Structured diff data
┄┄┄┄┄┄┄┄┄┄┄┄┄┄┄┄┄┄┄┄
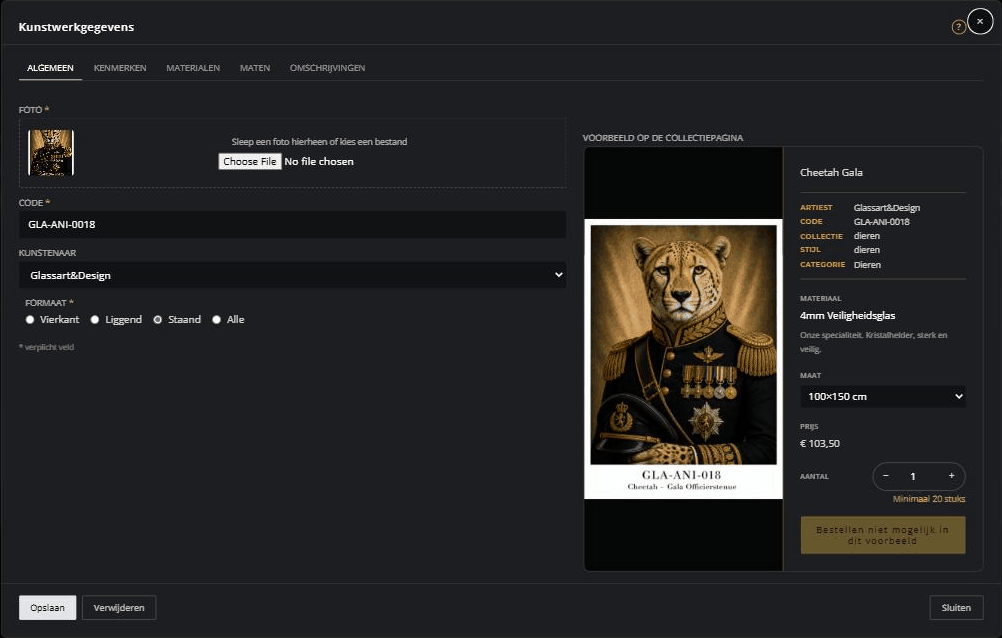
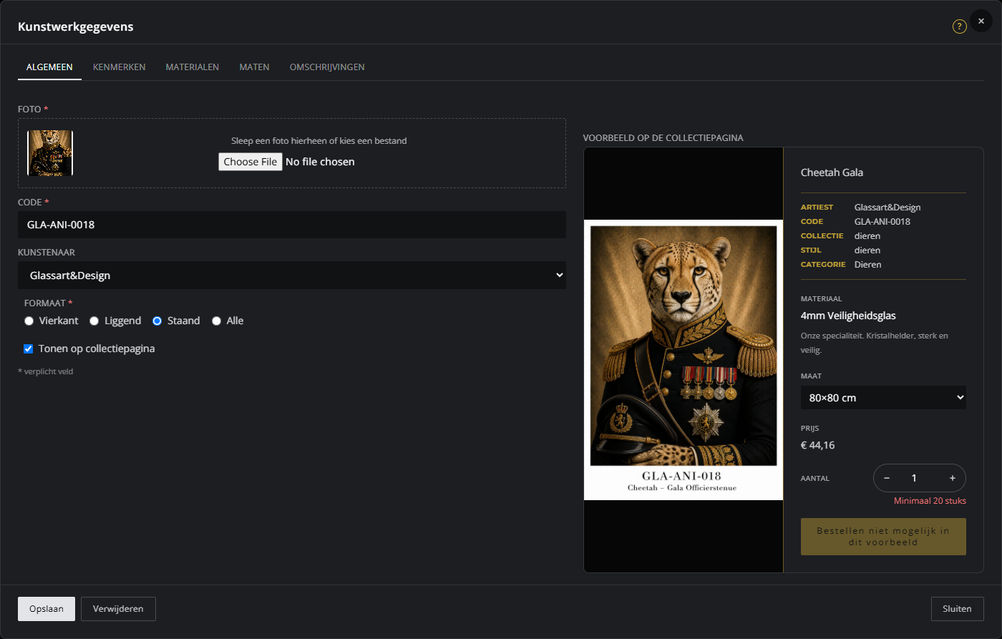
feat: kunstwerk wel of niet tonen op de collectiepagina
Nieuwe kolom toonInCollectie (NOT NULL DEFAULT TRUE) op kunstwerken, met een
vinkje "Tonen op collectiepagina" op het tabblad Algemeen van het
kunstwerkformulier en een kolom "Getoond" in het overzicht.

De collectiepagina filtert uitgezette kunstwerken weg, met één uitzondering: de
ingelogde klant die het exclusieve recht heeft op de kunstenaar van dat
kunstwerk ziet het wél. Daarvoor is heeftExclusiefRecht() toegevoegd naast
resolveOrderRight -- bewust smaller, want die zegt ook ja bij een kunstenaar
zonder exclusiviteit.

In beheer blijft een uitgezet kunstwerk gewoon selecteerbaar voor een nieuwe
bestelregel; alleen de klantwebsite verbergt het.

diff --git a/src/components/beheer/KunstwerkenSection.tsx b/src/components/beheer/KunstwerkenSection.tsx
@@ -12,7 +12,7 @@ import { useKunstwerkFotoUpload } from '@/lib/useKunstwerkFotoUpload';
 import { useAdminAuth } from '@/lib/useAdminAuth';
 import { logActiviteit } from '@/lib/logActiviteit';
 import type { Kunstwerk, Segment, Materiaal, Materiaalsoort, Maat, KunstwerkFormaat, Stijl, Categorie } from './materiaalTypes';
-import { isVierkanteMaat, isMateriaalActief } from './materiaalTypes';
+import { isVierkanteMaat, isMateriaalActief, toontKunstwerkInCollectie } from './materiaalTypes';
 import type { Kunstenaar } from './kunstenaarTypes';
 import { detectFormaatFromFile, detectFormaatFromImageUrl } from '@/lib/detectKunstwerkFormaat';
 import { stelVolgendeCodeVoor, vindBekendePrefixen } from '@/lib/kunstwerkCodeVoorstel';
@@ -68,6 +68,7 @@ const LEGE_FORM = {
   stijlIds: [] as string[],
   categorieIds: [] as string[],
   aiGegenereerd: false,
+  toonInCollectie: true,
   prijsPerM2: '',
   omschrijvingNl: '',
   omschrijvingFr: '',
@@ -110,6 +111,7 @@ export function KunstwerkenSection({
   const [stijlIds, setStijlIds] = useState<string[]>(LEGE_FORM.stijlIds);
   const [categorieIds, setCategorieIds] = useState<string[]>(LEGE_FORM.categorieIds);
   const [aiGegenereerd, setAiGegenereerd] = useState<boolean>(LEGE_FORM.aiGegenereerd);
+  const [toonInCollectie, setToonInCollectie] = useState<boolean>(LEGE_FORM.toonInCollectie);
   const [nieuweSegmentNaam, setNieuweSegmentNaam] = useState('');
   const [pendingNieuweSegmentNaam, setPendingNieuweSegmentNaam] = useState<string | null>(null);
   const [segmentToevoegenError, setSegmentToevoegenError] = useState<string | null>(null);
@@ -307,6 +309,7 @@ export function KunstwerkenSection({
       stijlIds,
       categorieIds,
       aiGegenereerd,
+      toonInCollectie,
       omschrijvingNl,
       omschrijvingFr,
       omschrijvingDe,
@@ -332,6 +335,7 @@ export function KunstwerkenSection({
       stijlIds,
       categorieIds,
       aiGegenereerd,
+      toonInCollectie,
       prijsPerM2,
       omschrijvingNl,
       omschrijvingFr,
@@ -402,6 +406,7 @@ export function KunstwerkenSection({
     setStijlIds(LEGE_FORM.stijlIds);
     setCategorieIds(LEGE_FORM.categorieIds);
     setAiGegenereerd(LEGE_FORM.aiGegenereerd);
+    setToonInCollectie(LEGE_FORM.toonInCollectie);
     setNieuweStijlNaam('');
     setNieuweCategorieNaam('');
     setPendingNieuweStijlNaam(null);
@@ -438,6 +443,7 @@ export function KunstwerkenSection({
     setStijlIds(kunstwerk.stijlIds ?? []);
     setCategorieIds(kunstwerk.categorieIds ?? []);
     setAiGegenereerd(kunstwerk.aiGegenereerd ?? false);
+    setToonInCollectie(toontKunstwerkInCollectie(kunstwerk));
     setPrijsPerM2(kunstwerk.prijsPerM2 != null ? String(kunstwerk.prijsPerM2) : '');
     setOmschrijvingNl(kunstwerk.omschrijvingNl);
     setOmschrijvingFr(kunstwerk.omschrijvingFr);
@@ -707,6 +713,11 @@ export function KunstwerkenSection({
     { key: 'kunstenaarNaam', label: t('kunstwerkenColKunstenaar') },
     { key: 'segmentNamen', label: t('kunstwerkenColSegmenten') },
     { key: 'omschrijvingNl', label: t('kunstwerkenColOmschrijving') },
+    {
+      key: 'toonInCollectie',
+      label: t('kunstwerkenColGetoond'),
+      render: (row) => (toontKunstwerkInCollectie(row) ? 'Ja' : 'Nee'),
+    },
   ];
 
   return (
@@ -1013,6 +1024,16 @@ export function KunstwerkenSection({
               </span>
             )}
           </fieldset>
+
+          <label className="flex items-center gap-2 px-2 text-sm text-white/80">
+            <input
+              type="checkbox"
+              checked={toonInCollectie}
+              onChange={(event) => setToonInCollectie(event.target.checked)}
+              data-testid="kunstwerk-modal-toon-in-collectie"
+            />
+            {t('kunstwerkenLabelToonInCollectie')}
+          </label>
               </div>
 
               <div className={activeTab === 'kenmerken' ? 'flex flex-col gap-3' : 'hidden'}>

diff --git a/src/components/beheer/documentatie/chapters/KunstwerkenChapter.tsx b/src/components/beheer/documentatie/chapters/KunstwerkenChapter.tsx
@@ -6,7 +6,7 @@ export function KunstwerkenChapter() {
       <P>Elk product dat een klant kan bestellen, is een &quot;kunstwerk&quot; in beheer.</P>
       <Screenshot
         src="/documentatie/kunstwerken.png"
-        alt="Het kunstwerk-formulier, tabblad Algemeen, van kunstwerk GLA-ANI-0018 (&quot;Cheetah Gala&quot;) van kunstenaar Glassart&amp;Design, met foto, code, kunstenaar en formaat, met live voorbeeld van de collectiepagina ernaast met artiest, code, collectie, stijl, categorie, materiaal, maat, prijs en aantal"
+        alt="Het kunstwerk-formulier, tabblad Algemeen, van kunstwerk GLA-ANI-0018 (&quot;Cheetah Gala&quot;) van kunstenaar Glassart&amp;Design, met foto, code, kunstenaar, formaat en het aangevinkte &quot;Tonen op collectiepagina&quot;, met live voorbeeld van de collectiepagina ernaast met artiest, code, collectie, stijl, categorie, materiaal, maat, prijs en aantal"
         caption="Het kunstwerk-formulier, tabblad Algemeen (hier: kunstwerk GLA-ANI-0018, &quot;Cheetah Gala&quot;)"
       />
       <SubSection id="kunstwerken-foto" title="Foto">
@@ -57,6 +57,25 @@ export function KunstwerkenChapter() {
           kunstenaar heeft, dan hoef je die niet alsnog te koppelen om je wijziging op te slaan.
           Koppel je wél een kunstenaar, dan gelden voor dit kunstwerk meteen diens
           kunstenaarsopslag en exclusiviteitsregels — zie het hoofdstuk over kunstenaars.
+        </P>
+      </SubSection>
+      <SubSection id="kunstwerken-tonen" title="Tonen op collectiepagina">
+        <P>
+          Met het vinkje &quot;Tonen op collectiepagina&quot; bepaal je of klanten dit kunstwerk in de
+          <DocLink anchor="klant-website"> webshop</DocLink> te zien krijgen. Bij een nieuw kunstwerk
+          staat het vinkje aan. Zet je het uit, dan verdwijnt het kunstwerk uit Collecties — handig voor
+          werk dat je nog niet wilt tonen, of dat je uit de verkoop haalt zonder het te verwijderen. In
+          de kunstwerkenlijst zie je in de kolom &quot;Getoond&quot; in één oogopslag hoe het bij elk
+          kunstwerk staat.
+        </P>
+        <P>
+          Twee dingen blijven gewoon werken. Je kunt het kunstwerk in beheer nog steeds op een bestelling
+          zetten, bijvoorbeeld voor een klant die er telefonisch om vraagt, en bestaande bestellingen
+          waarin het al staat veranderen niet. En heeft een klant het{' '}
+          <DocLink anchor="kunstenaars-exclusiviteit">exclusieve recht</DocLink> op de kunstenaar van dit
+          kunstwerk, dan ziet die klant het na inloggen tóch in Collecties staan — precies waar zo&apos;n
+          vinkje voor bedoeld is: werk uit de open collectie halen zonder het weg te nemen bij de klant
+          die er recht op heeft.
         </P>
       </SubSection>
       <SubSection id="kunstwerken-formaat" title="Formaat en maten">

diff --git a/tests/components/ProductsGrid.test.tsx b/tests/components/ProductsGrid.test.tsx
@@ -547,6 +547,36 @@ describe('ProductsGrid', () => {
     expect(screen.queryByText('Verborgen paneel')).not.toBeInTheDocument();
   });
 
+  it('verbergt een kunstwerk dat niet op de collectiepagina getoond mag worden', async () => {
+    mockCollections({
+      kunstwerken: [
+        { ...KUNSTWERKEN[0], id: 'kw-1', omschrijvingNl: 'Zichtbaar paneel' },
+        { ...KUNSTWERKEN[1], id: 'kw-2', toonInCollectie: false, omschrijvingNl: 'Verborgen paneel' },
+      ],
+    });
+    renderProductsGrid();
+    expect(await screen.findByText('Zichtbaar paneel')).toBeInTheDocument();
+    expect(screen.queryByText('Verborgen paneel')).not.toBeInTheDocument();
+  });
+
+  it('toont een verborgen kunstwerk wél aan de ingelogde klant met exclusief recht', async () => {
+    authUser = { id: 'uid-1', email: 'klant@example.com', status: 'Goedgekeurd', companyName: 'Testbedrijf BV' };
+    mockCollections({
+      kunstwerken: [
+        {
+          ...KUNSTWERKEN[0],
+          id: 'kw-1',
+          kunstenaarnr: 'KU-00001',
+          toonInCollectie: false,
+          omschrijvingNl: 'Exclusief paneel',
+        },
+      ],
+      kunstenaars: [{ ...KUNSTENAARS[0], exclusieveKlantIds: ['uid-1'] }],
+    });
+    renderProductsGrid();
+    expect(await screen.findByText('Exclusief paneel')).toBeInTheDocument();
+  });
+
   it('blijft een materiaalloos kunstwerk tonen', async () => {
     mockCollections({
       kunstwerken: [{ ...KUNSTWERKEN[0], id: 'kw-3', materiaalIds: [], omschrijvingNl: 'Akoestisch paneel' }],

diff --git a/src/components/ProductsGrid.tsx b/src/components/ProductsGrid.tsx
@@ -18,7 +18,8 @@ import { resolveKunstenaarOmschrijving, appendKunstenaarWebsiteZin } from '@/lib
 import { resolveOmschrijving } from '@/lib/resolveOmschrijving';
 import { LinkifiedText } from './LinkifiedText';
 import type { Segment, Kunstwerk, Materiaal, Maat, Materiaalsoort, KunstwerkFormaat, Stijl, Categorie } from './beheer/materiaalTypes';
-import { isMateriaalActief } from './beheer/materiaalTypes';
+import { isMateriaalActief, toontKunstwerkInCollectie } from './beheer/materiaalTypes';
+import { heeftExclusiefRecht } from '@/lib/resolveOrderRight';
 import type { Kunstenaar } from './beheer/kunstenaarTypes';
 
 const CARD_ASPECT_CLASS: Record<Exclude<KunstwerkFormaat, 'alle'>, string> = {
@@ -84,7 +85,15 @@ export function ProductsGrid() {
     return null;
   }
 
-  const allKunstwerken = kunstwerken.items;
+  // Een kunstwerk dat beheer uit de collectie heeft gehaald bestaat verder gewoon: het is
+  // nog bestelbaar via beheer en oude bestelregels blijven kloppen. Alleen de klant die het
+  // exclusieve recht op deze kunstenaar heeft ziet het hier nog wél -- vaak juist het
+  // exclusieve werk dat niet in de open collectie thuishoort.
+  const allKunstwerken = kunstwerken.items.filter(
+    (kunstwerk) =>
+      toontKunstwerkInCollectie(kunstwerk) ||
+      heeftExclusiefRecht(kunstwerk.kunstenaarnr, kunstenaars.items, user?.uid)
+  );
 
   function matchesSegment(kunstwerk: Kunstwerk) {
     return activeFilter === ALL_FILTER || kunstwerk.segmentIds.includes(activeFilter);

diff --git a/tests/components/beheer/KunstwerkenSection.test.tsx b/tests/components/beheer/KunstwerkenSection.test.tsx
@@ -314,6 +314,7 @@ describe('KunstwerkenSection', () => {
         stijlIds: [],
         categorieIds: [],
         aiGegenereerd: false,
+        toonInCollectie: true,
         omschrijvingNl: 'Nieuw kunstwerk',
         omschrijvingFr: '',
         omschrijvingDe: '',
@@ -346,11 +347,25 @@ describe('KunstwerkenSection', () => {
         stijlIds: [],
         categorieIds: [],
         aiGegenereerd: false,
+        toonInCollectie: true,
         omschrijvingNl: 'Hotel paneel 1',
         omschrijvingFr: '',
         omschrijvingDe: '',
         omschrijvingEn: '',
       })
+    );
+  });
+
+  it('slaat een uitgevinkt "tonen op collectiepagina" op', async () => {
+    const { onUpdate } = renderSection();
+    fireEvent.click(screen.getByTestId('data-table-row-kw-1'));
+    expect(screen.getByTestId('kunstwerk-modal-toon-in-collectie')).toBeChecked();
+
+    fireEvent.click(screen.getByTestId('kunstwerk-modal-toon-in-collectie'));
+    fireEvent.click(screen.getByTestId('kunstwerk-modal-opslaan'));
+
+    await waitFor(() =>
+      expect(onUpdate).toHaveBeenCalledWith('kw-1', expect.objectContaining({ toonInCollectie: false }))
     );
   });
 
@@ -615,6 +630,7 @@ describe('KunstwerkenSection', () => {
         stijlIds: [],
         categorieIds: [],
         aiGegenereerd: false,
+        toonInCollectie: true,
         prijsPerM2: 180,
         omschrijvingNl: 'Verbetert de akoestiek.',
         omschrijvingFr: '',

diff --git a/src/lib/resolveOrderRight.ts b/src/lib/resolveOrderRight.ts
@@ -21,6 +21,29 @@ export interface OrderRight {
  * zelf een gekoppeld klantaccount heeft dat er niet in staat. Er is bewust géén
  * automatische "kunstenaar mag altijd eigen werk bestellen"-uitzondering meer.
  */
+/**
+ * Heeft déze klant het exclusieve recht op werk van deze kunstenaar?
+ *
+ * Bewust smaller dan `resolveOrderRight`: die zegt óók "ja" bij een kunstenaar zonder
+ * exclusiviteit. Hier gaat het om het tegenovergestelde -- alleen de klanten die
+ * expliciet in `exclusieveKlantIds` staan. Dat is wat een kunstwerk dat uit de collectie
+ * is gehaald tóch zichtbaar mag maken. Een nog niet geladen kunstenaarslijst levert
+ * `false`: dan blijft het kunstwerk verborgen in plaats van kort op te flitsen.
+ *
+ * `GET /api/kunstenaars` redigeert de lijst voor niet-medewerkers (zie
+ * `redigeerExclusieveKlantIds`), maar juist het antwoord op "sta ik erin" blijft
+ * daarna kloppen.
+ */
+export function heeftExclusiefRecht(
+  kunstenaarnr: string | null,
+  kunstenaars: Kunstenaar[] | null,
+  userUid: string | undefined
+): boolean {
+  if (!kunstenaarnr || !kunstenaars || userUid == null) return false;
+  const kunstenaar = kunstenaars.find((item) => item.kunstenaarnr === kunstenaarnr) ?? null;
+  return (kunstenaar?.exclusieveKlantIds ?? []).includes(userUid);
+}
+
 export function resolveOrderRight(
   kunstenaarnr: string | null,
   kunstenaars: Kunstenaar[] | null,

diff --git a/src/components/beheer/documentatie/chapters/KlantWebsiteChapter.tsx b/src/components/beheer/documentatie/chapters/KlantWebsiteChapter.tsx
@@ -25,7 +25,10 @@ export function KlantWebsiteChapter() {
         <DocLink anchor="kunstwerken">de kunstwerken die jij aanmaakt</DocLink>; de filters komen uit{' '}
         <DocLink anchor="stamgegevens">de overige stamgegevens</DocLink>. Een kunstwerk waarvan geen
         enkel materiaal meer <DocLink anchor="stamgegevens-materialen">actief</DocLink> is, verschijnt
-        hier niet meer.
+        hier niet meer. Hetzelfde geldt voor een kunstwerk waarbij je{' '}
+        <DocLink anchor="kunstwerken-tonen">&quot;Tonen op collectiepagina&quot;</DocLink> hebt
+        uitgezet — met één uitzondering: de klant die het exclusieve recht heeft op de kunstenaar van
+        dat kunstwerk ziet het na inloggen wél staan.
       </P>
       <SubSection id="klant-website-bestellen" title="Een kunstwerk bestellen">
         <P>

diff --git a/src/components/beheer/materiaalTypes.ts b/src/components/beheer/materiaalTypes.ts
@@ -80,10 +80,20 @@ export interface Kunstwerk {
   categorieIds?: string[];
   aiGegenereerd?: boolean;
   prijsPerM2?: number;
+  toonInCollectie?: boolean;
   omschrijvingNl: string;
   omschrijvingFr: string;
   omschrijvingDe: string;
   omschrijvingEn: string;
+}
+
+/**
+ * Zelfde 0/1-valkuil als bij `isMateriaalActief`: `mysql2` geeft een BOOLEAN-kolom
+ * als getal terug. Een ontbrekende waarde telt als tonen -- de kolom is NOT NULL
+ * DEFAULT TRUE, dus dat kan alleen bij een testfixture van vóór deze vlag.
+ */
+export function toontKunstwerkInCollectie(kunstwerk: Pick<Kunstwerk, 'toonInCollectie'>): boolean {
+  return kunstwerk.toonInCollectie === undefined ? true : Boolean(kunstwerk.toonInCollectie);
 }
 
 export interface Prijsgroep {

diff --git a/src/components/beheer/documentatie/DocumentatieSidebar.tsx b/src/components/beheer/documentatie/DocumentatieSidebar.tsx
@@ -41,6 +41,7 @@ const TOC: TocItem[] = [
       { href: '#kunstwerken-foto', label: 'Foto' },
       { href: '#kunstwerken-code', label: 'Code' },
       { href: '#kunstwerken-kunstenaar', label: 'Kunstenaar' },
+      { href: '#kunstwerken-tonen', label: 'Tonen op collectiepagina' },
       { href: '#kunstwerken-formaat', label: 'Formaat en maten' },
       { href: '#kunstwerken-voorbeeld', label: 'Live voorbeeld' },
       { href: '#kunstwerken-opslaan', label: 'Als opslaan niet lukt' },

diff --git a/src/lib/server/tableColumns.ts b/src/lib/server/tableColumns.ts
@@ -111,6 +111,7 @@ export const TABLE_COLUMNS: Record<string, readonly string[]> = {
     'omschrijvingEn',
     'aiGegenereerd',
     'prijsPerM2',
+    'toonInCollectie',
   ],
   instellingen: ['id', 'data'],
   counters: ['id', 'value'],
┄┄┄┄┄┄┄┄┄┄┄┄┄┄┄┄┄┄┄┄
> [Problem requirements]: Starting with the first line of the records above and stopping after the line containing "ingelogde klant die", repeat every line exactly and leave out the pictures.

> [Solution for this exercise]:
feat: kunstwerk wel of niet tonen op de collectiepagina
Nieuwe kolom toonInCollectie (NOT NULL DEFAULT TRUE) op kunstwerken, met een
vinkje "Tonen op collectiepagina" op het tabblad Algemeen van het
kunstwerkformulier en een kolom "Getoond" in het overzicht.

De collectiepagina filtert uitgezette kunstwerken weg, met één uitzondering: de
ingelogde klant die het exclusieve recht heeft op de kunstenaar van dat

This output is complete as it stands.